- YOUR GOAL -
Using the records below, locate all lines containing "chose" and return them.

Extracted data entries
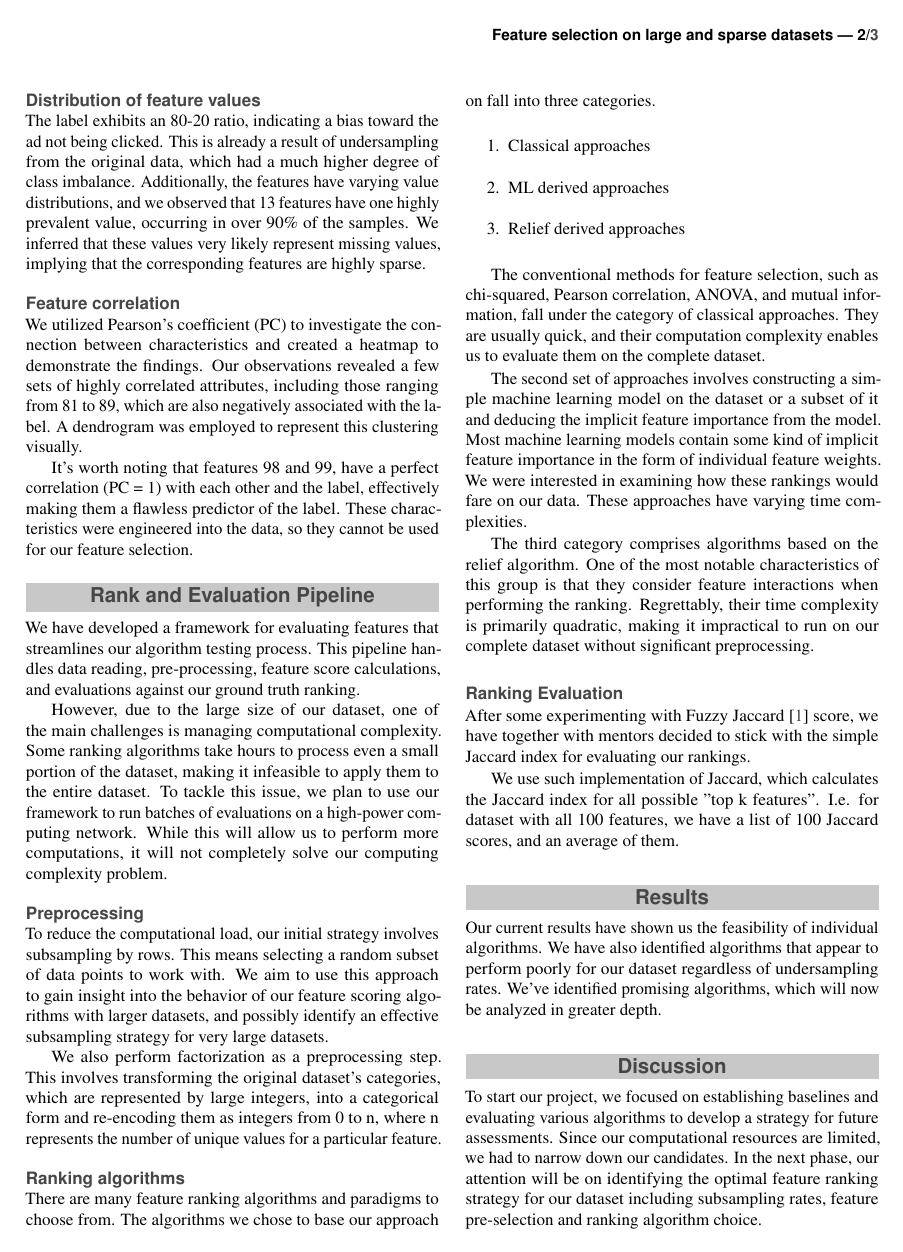
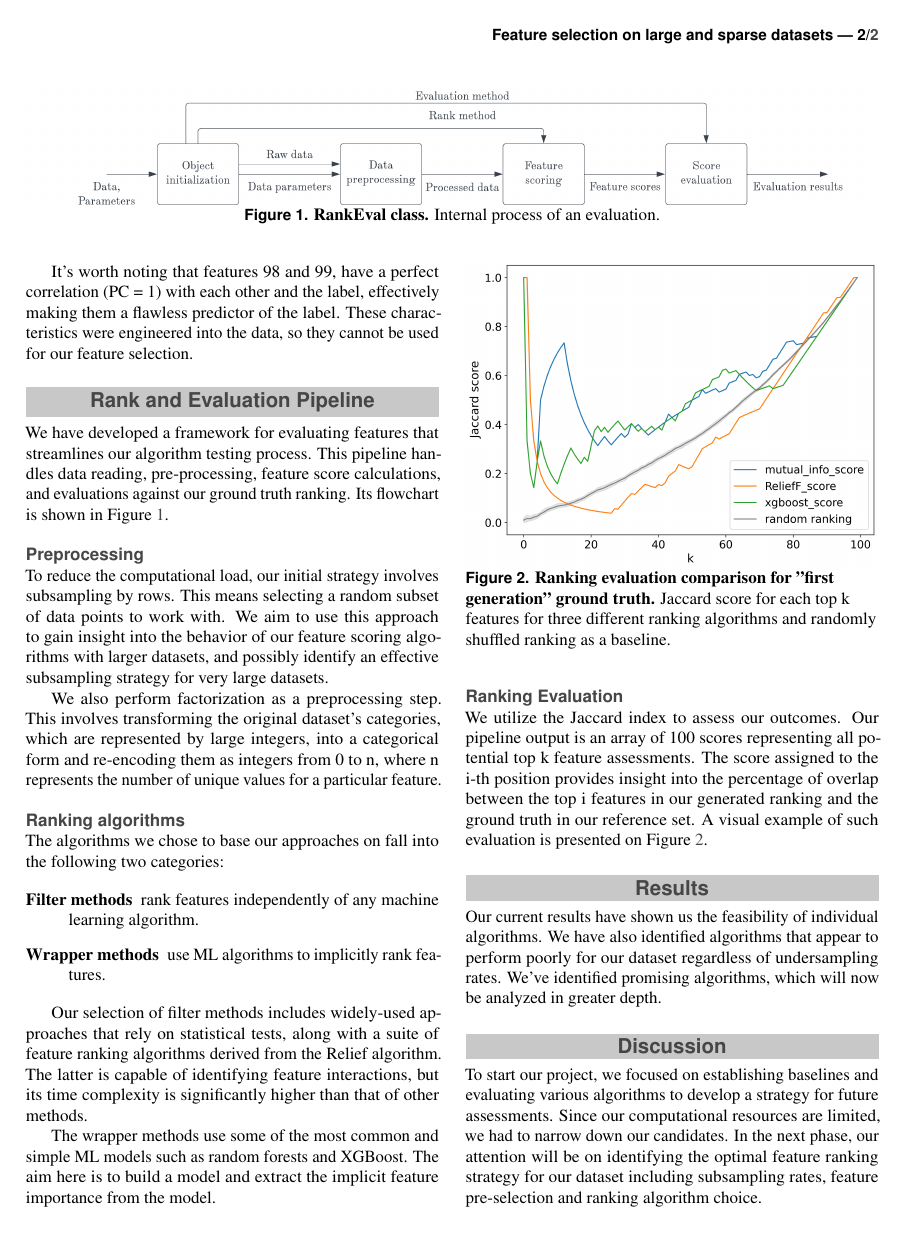
Before and after one commit to amadejp/DS_Project_Feature_Selection, a LaTeX document (interim_report/report.tex): page 2 of 3 before the commit and page 2 of 2 after it. The pictures show the PDF file interim_report/interim_report.pdf that the author committed with the source.

Commit message:
Interim Report Updated

```diff
--- a/interim_report/report.tex
+++ b/interim_report/report.tex
@@ -93,32 +92,30 @@ We hypothesize that simple machine learning models can produce quick feature sel
 
 \section*{Exploratory Data Analysis}
 
-We conducted exploratory data analysis (EDA) to gain insights into the given dataset, which was provided by Outbrain in a \textit{csv} file format. The main purpose was to familiarize ourselves with the data and start developing ideas for intelligent preprocessing. The dataset logs ad clicks and comprises over 1.5 million samples with 100 features and a binary label indicating whether the ad was clicked or not. All features are anonymized with numbered labels such as \textbf{feature0}. The data contains nominal categorical data, and all values were transformed using feature hashing making them impossible to interpret for us. There were no missing values in the dataset since these were also hashed into integers, but their specific values are unknown.
+\begin{figure*}
+	\includegraphics[width=\linewidth]{img/block_diagram_cropped.png}
+	\caption{\textbf{RankEval class.} Internal process of an evaluation.}
+	\label{fig:block_diagram}
+\end{figure*}
+
+We conducted exploratory data analysis (EDA). The main purpose was to familiarize ourselves with the data and start developing ideas for intelligent preprocessing. The dataset logs ad clicks and comprises over 1.5 million samples with 100 features and a binary label indicating whether the ad was clicked or not. All features are anonymized with numbered labels such as \textbf{feature0}. The data contains nominal categorical data, and all values were transformed using feature hashing making them impossible to interpret for us. There were no missing values in the dataset since these were also hashed into integers, but their specific values are unknown.
 
 \subsection*{Feature cardinality}
-Cardinality is one of the crucial feature properties we analyzed in our EDA. We have observed that 7 features contain only one unique value, rendering them uninformative. 8 features as well as the label are binary, while 20 features have more than 1000 unique values. However, some features have very high cardinality, which may make them impractical for making predictions. Features with the highest cardinality are shown in \figurename~\ref{fig:cardinality}.
-
-
-\begin{figure}[ht]\centering
-	\includegraphics[width=\linewidth]{img/top10_features_unique_values.png}
-	\caption{\textbf{High cardinality features.} Ten features with highest cardinality.}
-	\label{fig:cardinality}
-\end{figure}
-
+Cardinality is one of the crucial feature properties we analyzed in our EDA. We have observed that 7 features contain only one unique value, rendering them uninformative. 8 features as well as the label are binary, while 20 features have more than 1000 unique values. However, some features have very high cardinality, which may make them impractical for making predictions.
 
 \subsection*{Distribution of feature values}
 The label exhibits an 80-20 ratio, indicating a bias toward the ad not being clicked. This is already a result of undersampling from the original data, which had a much higher degree of class imbalance. Additionally, the features have varying value distributions, and we observed that 13 features have one highly prevalent value, occurring in over 90\% of the samples. We inferred that these values very likely represent missing values, implying that the corresponding features are highly sparse.
 
 \subsection*{Feature correlation}
-We utilized Pearson's coefficient (PC) to investigate the connection between characteristics and created a heatmap to demonstrate the findings. Our observations revealed a few sets of highly correlated attributes, including those ranging from 81 to 89, which are also negatively associated with the label. A dendrogram was employed to represent this clustering visually.
+We utilized Pearson's coefficient (PC) to investigate the connection between characteristics and created a heatmap to demonstrate the findings. Our observations revealed a few sets of highly correlated attributes, including those ranging from 81 to 89, which are also negatively associated with the label.
 
 It's worth noting that features 98 and 99, have a perfect correlation (PC = 1) with each other and the label, effectively making them a flawless predictor of the label. These characteristics were engineered into the data, so they cannot be used for our feature selection.
 
 \section*{Rank and Evaluation Pipeline}
 
-We have developed a framework for evaluating features that streamlines our algorithm testing process. This pipeline handles data reading, pre-processing, feature score calculations, and evaluations against our ground truth ranking.
+We have developed a framework for evaluating features that streamlines our algorithm testing process. This pipeline handles data reading, pre-processing, feature score calculations, and evaluations against our ground truth ranking. Its flowchart is shown in \figurename~\ref{fig:block_diagram}.
 
-However, due to the large size of our dataset, one of the main challenges is managing computational complexity. Some ranking algorithms take hours to process even a small portion of the dataset, making it infeasible to apply them to the entire dataset. To tackle this issue, we plan to use our framework to run batches of evaluations on a high-power computing network. While this will allow us to perform more computations, it will not completely solve our computing complexity problem.
+% However, due to the large size of our dataset, one of the main challenges is managing computational complexity. Some ranking algorithms take hours to process even a small portion of the dataset, making it infeasible to apply them to the entire dataset. To tackle this issue, we plan to use our framework to run batches of evaluations on a high-power computing network. While this will allow us to perform more computations, it will not completely solve our computing complexity problem.
 
 \subsection*{Preprocessing}
 To reduce the computational load, our initial strategy involves subsampling by rows. This means selecting a random subset of data points to work with. We aim to use this approach to gain insight into the behavior of our feature scoring algorithms with larger datasets, and possibly identify an effective subsampling strategy for very large datasets.
@@ -127,24 +124,32 @@ We also perform factorization as a preprocessing step. This involves transformin
 
 \subsection*{Ranking algorithms}
 
-There are many feature ranking algorithms and paradigms to choose from. The algorithms we chose to base our approach on fall into three categories.
+The algorithms we chose to base our approaches on fall into the following two categories:
 
-\begin{enumerate}
-    \item Classical approaches
-    \item ML derived approaches
-    \item Relief derived approaches
-\end{enumerate}
+\begin{description}
+    \item [Filter methods] rank features independently of any machine learning algorithm.
+    \item [Wrapper methods] use ML algorithms to implicitly rank features.
+\end{description}
 
-The conventional methods for feature selection, such as chi-squared, Pearson correlation, ANOVA, and mutual information, fall under the category of classical approaches. They are usually quick, and their computation complexity enables us to evaluate them on the complete dataset.
+Our selection of filter methods includes widely-used approaches that rely on statistical tests, along with a suite of feature ranking algorithms derived from the Relief algorithm. The latter is capable of identifying feature interactions, but its time complexity is significantly higher than that of other methods.
 
-The second set of approaches involves constructing a simple machine learning model on the dataset or a subset of it and deducing the implicit feature importance from the model. Most machine learning models contain some kind of implicit feature importance in the form of individual feature weights. We were interested in examining how these rankings would fare on our data. These approaches have varying time complexities.
+The wrapper methods use some of the most common and simple ML models such as random forests and XGBoost. The aim here is to build a model and extract the implicit feature importance from the model.
 
-The third category comprises algorithms based on the relief algorithm. One of the most notable characteristics of this group is that they consider feature interactions when performing the ranking. Regrettably, their time complexity is primarily quadratic, making it impractical to run on our complete dataset without significant preprocessing.
+% The conventional methods for feature selection, such as chi-squared, Pearson correlation, ANOVA, and mutual information, fall under the category of classical approaches. They are usually quick, and their computation complexity enables us to evaluate them on the complete dataset.
+
+% The second set of approaches involves constructing a simple machine learning model on the dataset or a subset of it and deducing the implicit feature importance from the model. Most machine learning models contain some kind of implicit feature importance in the form of individual feature weights. We were interested in examining how these rankings would fare on our data. These approaches have varying time complexities.
+
+% The third category comprises algorithms based on the relief algorithm. One of the most notable characteristics of this group is that they consider feature interactions when performing the ranking. Regrettably, their time complexity is primarily quadratic, making it impractical to run on our complete dataset without significant preprocessing.
 
 \subsection*{Ranking Evaluation}
-After some experimenting with Fuzzy Jaccard \cite{Petkovic2021_fuji} score, we have together with mentors decided to stick with the simple Jaccard index for evaluating our rankings.
+We utilize the Jaccard index to assess our outcomes. Our pipeline output is an array of 100 scores representing all potential top k feature assessments. The score assigned to the i-th position provides insight into the percentage of overlap between the top i features in our generated ranking and the ground truth in our reference set. A visual example of such evaluation is presented on \figurename~\ref{fig:evaluation_comparison}.
 
-We use such implementation of Jaccard, which calculates the Jaccard index for all possible "top k features". I.e. for dataset with all 100 features, we have a list of 100 Jaccard scores, and an average of them.
+
+\begin{figure}
+	\includegraphics[width=\linewidth]{img/report_top_k_scores_first_gen.png}
+	\caption{\textbf{Ranking evaluation comparison for "first generation" ground truth.} Jaccard score for each top k features for three different ranking algorithms and randomly shuffled ranking as a baseline.}
+	\label{fig:evaluation_comparison}
+\end{figure}
 
 
 % \subsection*{Code examples}
```
Also changed, not shown: interim_report/img/block_diagram.png (added), interim_report/img/block_diagram_cropped.png (added), interim_report/img/report_top_k_scores_first_gen.png (added), interim_report/interim_report.pdf, src/img/report_top_k_scores_first_gen.png (added), interim_report/report.tex (13 more changed lines), 3 other files.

- WRITTEN RESPONSE -
-There are many feature ranking algorithms and paradigms to choose from. The algorithms we chose to base our approach on fall into three categories.
+The algorithms we chose to base our approaches on fall into the following two categories:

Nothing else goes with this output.